Five-Drops: Two Dowsing Shaman, two Bramble Elemental, one Streetbreaker Wurm. The Shamans are also a casualty of the move away from the enchantment theme, especially given that Moldervine Cloak can recur itself thanks to dredge. On the other hand, I still have enough enchantments to make Bramble Elemental useful – and I've liked him so far. Streetbreaker Wurm gets the boot as well - he's a vanilla creature that isn't very exciting. 6/4 for five is a good cost-to-stat ratio, but I want my creatures to be able to do something, and the Wurm doesn't do anything except turn sideways and attack. (Thirteen creature slots open.)
Six-Drops: One Gruul Nodorog, one Wurmweaver Coil. The Coil stays. It's like Might of Oaks, except every turn. The Nodorog goes – it's an inefficient creature that would be better served in this deck as a trampling or bloodthirst creature. (Fourteen creature slots open.)
Do not argue with this man, er… cyclops.
Seven-Drop: One Borborygmos. The big guy stays. It's his guild after all – I'm not about to argue with a crazed Cyclops from the wrong side of the tracks!
All right, I've got fourteen slots open now – time to get a-tinkering. I want to up most of my creatures that are left to four-ofs. This includes adding three more Gruul Guildmage, three Scab-Clan Mauler, and two Bramble Elemental. This leaves six more slots open.
I want to try out multiple cards, so I added in two each of three different cards. The first was Ghor-Clan Savage. I expect the Savage to be a 5/6 for five almost every game, with Skarrg, the Rage Pits contributing to the trampling Savage cause.
My next choice is Skarrgan Firebird. I found multiple people who were selling the Firebird for a single ticket, so adding two to the deck is a cheap experiment. My deck doesn't have any evasion except for the Sophisticates and trample, so adding in a potentially huge, recurring flyer seems like a boon to the Gruul cause.

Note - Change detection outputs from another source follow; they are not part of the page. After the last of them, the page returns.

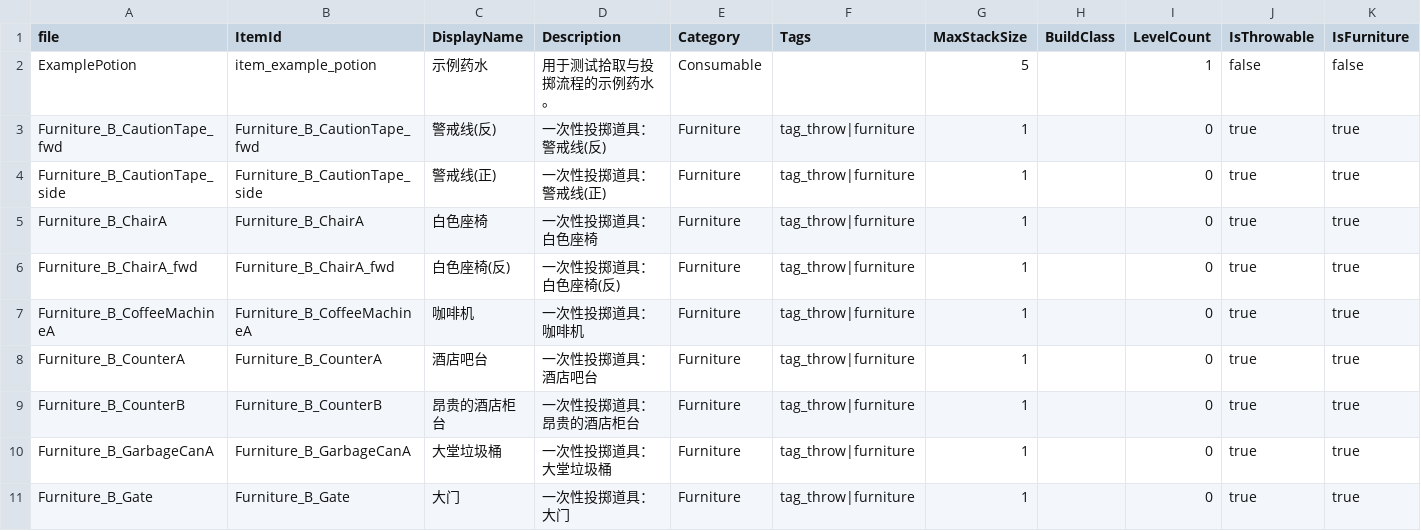
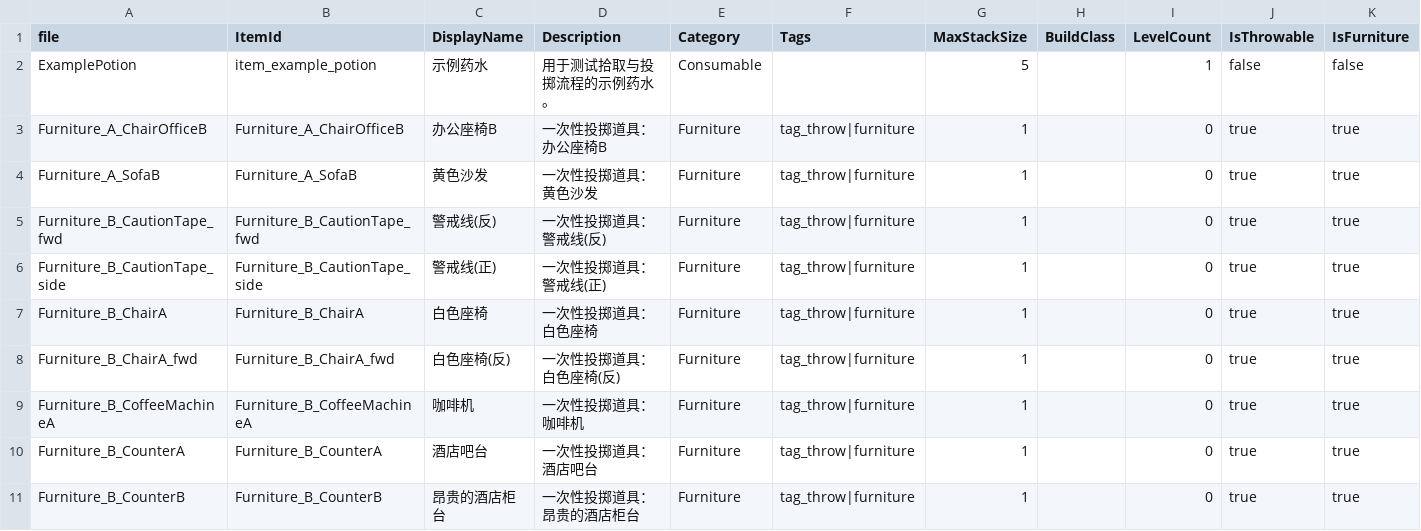
Before and after one commit to Project-N-E-K-O/K.U.R.O, a CSV file: data/items.csv, drawn as a sheet; only a part is shown; the shorter side is filled out with more unchanged rows; rows hold the shown columns only; the diff names each change by its address in the sheet, - before the commit and + after, or states it on an @@ line.

```diff
--- a/data/items.csv
+++ b/data/items.csv
+row 3: Furniture_A_ChairOfficeB | Furniture_A_ChairOfficeB | 办公座椅B | 一次性投掷道具：办公座椅B | Furniture | tag_throw|furniture | 1 |  | 0 | true | true
+row 4: Furniture_A_SofaB | Furniture_A_SofaB | 黄色沙发 | 一次性投掷道具：黄色沙发 | Furniture | tag_throw|furniture | 1 |  | 0 | true | true
```
Also changed, not shown: data/skills.csv, 7 other files.
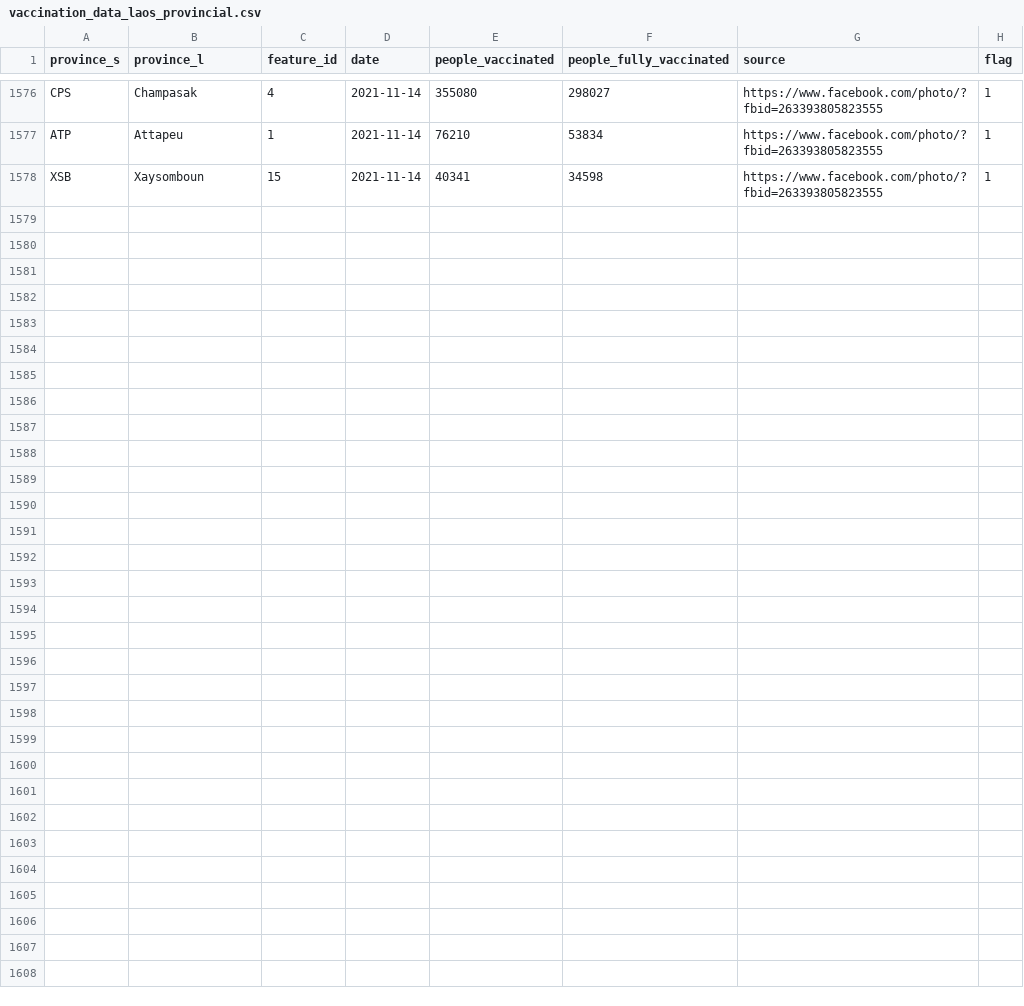
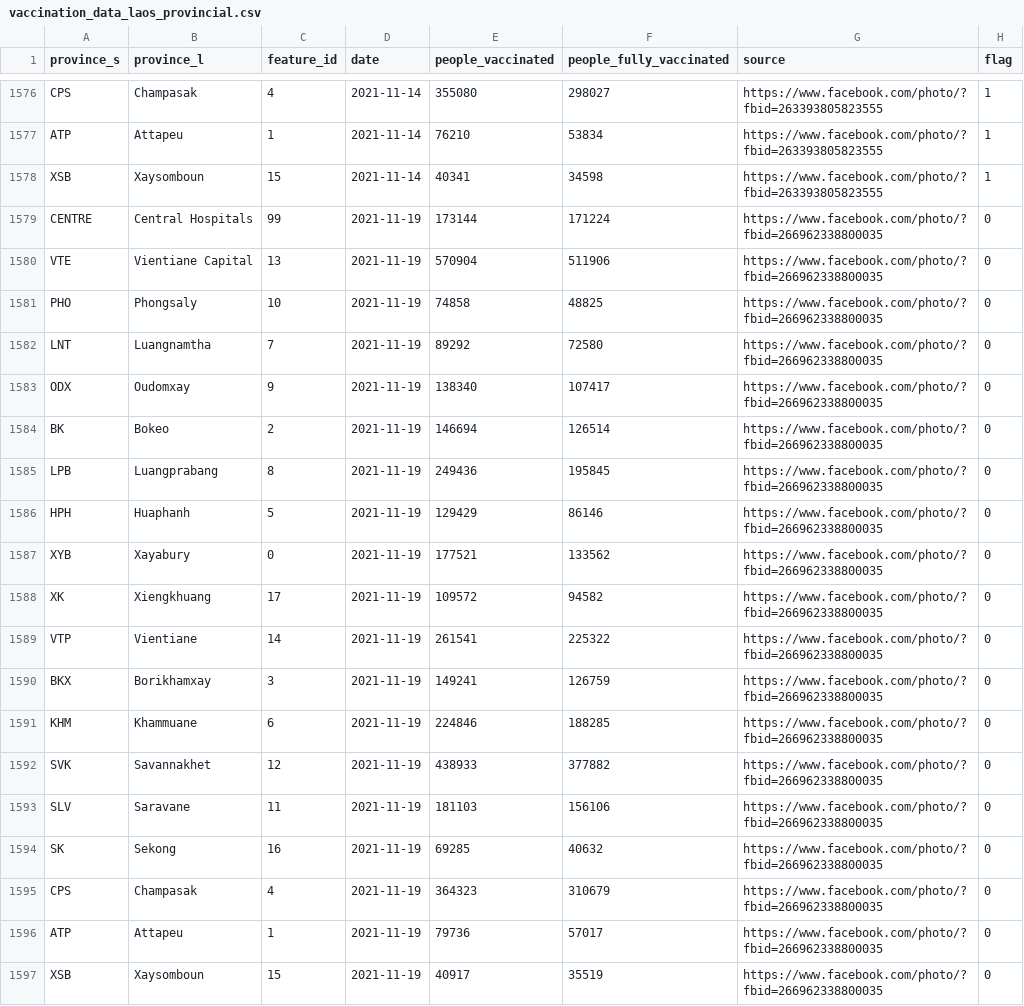
Before and after one commit to douangtavanh/covid-19-data-laos, a CSV file: data/vaccination_data_laos_provincial.csv, drawn as a sheet; only a part is shown, gaps mark what is left out.

Commit message:
update data

```diff
--- a/data/vaccination_data_laos_provincial.csv
+++ b/data/vaccination_data_laos_provincial.csv
@@ -1578 +1578,20 @@ ATP,Attapeu,1,2021-11-14,76210,53834,https://www.facebook.com/photo/?fbid=263393
 XSB,Xaysomboun,15,2021-11-14,40341,34598,https://www.facebook.com/photo/?fbid=263393805823555,1
+CENTRE,Central Hospitals,99,2021-11-19,173144,171224,https://www.facebook.com/photo/?fbid=266962338800035,0
+VTE,Vientiane Capital,13,2021-11-19,570904,511906,https://www.facebook.com/photo/?fbid=266962338800035,0
+PHO,Phongsaly,10,2021-11-19,74858,48825,https://www.facebook.com/photo/?fbid=266962338800035,0
+LNT,Luangnamtha,7,2021-11-19,89292,72580,https://www.facebook.com/photo/?fbid=266962338800035,0
+ODX,Oudomxay,9,2021-11-19,138340,107417,https://www.facebook.com/photo/?fbid=266962338800035,0
+BK,Bokeo,2,2021-11-19,146694,126514,https://www.facebook.com/photo/?fbid=266962338800035,0
+LPB,Luangprabang,8,2021-11-19,249436,195845,https://www.facebook.com/photo/?fbid=266962338800035,0
+HPH,Huaphanh,5,2021-11-19,129429,86146,https://www.facebook.com/photo/?fbid=266962338800035,0
+XYB,Xayabury,0,2021-11-19,177521,133562,https://www.facebook.com/photo/?fbid=266962338800035,0
+XK,Xiengkhuang,17,2021-11-19,109572,94582,https://www.facebook.com/photo/?fbid=266962338800035,0
+VTP,Vientiane,14,2021-11-19,261541,225322,https://www.facebook.com/photo/?fbid=266962338800035,0
+BKX,Borikhamxay,3,2021-11-19,149241,126759,https://www.facebook.com/photo/?fbid=266962338800035,0
+KHM,Khammuane,6,2021-11-19,224846,188285,https://www.facebook.com/photo/?fbid=266962338800035,0
+SVK,Savannakhet,12,2021-11-19,438933,377882,https://www.facebook.com/photo/?fbid=266962338800035,0
+SLV,Saravane,11,2021-11-19,181103,156106,https://www.facebook.com/photo/?fbid=266962338800035,0
+SK,Sekong,16,2021-11-19,69285,40632,https://www.facebook.com/photo/?fbid=266962338800035,0
+CPS,Champasak,4,2021-11-19,364323,310679,https://www.facebook.com/photo/?fbid=266962338800035,0
+ATP,Attapeu,1,2021-11-19,79736,57017,https://www.facebook.com/photo/?fbid=266962338800035,0
+XSB,Xaysomboun,15,2021-11-19,40917,35519,https://www.facebook.com/photo/?fbid=266962338800035,0
```
Also changed, not shown: 1 other file.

My last choice is another rare, a pair of Gruul War Plows. I noticed that a lot of the removal my opponents used were at sorcery speed – either comes-into-play creatures, Volcanic Hammers, or Wrath of God. Gruul War Plow gives me a way to dodge these types of spells, adds a huge 4/4 creature to my deck, and allows every single one of my creatures to trample.
I didn't particularly like the name “Retool the Gruul”, but I did like the deck. How did it do and what changes did I make? Find out next week in part two of Gruul: The Wilding. And by all means, bombard my inbox and the forums with a better suggestion for a deck name that encapsulates the feeling of a hard-hitting, trampling, bloodthirsting horde of creatures smashing down the red zone.
Or I'll send Boab to pay you a visit… just as soon as his batteries recharge.